• _Work request_
Lines to restate from the data below: from the one containing "-130,16 +130,15 @@" to the one containing "bg-rose-50 px-2.5 py-1", both included. Give them again exactly, and only them.

• _Data extracts_
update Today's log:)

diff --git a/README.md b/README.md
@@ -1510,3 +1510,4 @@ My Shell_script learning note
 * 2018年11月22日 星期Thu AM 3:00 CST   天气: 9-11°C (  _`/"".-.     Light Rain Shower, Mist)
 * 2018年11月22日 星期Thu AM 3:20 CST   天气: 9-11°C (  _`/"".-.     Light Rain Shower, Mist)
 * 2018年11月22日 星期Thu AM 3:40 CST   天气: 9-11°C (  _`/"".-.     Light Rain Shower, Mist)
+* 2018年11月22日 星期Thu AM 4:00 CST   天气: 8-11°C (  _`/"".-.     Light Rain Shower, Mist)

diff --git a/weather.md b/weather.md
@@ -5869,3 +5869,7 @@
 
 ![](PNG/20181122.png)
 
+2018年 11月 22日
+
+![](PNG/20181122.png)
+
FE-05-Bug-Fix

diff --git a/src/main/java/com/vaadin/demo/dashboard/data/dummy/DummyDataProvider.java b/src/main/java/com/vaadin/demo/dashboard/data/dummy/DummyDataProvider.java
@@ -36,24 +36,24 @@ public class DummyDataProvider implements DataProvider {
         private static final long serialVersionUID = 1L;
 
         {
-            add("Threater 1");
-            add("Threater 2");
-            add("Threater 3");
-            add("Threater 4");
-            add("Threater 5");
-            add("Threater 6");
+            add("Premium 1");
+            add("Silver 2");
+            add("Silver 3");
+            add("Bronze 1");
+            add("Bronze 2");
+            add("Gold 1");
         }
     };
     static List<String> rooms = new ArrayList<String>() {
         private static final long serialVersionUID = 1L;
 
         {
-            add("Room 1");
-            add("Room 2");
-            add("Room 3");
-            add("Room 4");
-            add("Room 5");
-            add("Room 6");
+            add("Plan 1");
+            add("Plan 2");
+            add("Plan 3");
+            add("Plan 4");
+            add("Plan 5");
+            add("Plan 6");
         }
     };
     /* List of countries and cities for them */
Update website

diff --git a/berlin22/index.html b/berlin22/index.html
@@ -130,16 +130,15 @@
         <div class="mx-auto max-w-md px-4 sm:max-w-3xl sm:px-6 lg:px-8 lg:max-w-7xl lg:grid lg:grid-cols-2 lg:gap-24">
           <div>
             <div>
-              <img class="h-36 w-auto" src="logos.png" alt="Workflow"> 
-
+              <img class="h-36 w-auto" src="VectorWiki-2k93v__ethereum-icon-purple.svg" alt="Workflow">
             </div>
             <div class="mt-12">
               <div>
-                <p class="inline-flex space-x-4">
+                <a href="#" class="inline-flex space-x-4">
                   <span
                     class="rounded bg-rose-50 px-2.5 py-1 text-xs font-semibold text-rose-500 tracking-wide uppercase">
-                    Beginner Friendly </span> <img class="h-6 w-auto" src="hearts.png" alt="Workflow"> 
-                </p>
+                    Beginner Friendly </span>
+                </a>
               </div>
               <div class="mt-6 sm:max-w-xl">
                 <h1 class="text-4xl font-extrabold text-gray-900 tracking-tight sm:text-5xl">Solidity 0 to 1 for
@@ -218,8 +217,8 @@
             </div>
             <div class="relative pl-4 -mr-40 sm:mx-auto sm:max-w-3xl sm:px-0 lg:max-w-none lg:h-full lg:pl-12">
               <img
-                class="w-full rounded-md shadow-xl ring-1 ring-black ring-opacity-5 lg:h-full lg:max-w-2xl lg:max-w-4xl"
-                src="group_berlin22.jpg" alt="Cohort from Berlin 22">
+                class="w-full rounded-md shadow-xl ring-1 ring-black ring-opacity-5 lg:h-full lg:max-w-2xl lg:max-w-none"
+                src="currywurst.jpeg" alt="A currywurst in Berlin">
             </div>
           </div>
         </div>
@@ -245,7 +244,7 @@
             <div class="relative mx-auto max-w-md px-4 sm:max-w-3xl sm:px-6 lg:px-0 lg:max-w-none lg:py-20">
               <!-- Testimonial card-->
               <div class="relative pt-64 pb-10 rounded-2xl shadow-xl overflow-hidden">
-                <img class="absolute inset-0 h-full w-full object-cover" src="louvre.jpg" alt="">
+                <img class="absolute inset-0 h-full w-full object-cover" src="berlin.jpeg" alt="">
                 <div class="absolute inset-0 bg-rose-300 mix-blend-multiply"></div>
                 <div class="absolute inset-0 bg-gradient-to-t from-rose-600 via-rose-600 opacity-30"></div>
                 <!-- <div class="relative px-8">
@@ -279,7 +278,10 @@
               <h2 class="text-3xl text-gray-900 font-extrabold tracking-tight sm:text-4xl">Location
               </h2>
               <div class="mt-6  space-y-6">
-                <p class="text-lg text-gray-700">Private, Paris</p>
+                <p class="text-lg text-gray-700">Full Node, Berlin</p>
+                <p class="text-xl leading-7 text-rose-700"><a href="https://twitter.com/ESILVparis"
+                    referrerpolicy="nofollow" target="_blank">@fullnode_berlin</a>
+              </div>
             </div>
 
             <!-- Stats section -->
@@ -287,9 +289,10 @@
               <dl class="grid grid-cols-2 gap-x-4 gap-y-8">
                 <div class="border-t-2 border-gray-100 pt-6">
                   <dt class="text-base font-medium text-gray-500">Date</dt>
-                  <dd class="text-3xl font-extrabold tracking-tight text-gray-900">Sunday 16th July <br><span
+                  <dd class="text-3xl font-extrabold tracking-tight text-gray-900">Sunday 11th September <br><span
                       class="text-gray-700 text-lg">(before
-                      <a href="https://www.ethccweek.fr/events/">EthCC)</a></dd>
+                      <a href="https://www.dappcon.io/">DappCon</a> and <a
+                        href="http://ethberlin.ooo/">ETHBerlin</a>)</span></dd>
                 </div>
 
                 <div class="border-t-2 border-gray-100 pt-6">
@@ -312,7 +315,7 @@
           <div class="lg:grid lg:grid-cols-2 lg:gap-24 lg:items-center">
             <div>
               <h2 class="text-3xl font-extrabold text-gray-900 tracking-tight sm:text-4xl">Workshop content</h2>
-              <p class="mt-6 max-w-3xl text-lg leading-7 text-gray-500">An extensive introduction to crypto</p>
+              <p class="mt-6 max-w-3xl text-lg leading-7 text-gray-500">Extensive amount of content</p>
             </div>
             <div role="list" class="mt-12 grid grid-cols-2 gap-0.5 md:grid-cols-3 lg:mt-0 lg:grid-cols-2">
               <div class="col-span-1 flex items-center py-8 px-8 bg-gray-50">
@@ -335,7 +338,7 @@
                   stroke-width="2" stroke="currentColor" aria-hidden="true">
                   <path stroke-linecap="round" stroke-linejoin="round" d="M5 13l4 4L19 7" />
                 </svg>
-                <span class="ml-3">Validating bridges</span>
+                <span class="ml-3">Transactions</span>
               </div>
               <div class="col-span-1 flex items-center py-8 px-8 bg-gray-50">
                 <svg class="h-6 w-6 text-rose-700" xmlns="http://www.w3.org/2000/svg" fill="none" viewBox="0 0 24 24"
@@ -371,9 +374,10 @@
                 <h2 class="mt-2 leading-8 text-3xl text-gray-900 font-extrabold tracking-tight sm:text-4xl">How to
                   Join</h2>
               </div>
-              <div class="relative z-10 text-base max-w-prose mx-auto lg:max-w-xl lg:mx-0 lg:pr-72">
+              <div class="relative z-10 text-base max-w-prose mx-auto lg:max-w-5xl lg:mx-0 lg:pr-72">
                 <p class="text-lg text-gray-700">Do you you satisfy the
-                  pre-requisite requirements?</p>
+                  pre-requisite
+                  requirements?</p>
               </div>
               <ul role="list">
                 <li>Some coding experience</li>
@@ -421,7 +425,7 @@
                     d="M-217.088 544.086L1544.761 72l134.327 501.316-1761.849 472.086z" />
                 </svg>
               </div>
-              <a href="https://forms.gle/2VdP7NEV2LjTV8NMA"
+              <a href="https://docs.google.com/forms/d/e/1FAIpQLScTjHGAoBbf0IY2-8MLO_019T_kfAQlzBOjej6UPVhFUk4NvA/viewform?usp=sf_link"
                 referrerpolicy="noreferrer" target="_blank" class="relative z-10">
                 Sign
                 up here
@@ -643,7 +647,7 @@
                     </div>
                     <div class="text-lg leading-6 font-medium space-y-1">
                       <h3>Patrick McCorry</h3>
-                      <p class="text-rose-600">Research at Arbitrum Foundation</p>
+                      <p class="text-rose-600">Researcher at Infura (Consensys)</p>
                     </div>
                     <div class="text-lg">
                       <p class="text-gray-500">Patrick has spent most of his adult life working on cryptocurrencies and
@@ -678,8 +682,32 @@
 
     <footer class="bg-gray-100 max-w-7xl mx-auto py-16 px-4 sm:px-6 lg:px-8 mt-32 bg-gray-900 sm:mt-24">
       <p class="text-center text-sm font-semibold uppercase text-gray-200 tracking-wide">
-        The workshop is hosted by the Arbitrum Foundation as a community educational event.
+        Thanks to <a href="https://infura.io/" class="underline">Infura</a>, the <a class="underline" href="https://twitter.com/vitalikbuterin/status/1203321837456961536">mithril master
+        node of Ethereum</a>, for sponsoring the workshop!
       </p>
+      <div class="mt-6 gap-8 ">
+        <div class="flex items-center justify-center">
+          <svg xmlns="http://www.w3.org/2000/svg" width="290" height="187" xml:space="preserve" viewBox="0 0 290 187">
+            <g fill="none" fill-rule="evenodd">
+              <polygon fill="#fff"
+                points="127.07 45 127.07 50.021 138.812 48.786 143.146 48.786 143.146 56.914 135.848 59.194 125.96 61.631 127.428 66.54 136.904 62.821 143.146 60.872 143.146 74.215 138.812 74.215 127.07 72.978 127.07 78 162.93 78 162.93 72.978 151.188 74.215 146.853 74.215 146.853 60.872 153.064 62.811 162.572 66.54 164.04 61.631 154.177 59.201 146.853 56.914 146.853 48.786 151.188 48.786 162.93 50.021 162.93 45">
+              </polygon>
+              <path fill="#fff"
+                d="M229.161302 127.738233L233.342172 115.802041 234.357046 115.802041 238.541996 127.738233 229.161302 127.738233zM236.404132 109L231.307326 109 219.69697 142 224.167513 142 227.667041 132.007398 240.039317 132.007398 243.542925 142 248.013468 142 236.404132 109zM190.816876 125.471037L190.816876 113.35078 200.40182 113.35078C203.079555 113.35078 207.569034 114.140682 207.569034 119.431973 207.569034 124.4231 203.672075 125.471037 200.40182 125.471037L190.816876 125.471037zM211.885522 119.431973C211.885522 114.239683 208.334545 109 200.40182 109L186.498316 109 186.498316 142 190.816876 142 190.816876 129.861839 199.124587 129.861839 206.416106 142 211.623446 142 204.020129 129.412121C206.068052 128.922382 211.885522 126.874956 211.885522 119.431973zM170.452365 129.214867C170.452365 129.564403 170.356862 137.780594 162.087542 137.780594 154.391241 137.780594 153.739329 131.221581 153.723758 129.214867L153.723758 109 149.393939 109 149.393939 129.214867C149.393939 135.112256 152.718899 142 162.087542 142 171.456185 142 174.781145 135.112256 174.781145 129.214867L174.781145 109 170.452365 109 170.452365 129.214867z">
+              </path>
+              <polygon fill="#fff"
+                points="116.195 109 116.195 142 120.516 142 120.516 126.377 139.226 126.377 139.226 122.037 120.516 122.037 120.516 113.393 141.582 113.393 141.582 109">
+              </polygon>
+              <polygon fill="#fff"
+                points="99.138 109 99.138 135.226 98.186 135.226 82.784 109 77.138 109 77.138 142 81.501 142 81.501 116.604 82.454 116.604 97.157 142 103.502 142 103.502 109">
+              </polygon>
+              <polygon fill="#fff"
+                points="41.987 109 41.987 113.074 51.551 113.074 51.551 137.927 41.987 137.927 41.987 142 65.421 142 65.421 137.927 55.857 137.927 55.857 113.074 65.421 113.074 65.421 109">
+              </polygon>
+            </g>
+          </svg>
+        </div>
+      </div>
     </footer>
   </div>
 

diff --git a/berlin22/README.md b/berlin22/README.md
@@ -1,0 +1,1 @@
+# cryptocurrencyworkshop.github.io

• _Answer to the problem_
@@ -130,16 +130,15 @@
         <div class="mx-auto max-w-md px-4 sm:max-w-3xl sm:px-6 lg:px-8 lg:max-w-7xl lg:grid lg:grid-cols-2 lg:gap-24">
           <div>
             <div>
-              <img class="h-36 w-auto" src="logos.png" alt="Workflow"> 
-
+              <img class="h-36 w-auto" src="VectorWiki-2k93v__ethereum-icon-purple.svg" alt="Workflow">
             </div>
             <div class="mt-12">
               <div>
-                <p class="inline-flex space-x-4">
+                <a href="#" class="inline-flex space-x-4">
                   <span
                     class="rounded bg-rose-50 px-2.5 py-1 text-xs font-semibold text-rose-500 tracking-wide uppercase">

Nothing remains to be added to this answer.